The fee for Pony Trekking is $12 per person, for a one hour experience. However, Kids Rein is $30 per parent and child for a shorter experience. Kids Rein ranges from about 30-45 minutes.
Abbey Gardens believe that it is important for children to learn new things and to be outside, especially after the past few years of COVID-19.
“Abbey Gardens has been committed to offering safe outdoor experiences as much as we can depending on what’s going on. We just believe that getting that connection with our horses, getting outside, and making memories with your family, is so important all the time, but especially right now,” said Steele.
“Pony Trekking also encourages children to be confident and to become leaders.

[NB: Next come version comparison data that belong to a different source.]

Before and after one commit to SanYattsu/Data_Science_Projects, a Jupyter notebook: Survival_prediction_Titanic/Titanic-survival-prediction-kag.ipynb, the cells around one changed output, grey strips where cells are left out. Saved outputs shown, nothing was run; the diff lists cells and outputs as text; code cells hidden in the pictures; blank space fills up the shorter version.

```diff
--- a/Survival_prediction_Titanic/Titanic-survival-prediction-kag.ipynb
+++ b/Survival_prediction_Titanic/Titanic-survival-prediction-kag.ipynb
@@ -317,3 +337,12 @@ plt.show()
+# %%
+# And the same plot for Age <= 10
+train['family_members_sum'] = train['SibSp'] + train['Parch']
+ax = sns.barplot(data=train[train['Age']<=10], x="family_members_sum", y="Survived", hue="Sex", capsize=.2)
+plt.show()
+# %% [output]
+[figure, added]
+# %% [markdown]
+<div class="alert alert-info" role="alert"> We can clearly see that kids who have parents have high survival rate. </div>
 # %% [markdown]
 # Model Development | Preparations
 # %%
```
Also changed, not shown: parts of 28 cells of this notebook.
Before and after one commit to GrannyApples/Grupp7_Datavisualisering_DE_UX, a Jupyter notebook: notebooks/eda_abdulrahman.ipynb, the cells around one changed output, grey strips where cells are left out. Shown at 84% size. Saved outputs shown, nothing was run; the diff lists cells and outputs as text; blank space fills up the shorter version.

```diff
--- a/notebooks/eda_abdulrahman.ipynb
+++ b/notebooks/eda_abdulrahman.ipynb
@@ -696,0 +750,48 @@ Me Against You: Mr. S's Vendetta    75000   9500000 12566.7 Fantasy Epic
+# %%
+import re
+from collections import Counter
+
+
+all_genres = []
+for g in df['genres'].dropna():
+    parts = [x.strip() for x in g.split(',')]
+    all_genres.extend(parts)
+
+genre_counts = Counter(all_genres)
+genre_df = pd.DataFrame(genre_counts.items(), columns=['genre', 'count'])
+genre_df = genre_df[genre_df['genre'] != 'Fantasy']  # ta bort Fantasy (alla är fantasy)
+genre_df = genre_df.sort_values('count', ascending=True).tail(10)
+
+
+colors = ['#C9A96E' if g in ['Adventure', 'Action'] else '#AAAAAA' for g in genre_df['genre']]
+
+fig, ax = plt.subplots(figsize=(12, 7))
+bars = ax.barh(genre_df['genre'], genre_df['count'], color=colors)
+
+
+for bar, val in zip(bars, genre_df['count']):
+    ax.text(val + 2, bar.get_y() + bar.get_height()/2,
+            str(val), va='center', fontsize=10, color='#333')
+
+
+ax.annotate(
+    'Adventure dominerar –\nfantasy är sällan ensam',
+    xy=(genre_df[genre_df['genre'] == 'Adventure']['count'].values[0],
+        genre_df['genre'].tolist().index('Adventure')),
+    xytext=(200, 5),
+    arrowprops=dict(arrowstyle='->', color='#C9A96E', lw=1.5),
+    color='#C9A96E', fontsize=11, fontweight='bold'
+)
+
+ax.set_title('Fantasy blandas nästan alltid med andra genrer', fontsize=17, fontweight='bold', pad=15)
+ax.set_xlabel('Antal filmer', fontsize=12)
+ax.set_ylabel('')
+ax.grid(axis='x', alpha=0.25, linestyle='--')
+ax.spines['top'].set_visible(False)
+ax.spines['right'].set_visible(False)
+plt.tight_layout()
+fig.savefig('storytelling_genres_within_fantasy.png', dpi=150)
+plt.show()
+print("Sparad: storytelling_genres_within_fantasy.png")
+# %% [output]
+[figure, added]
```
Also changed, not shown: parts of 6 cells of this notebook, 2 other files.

Horses are herd animals, so if you’re walking a horse, and you’re not taking a leadership role, your horse is going to do just that, because they need a leader,” she added.
“We always find when children do these programs, not only are they getting kind of a nice connection with a horse, we notice really just their confidence increases throughout the session.”
Pony trainer, Lesley English, and Abbey Gardens’ volunteer team come in and conduct training exercises to prepare ponies for any programs that they’ll participate in with children.
English will bring in umbrellas, rain coats, or anything that could potentially scare the ponies. They’re introduced to new objects they might experience with children during program sessions so that they don’t react poorly around children.
Most children who participate in Pony Trekking, already have an interest in ponies. From the program, their interest grows and they tend to join Abbey Gardens’, Taking the Reins summer camp.
“I think it’s a nice way to introduce kids to horses. A lot of the people who are coming out tend to be families where the child has expressed an interest in horses but maybe they haven’t done anything with them yet. It’s a nice way to make sure their child’s interested and then maybe after a pony trekking they’ll move up to taking riding lessons somewhere or getting involved with our horse camp,” Steele concluded.
For more information or to register, visit www.abbeygardens.ca/product/pony-trekking-august-dates/.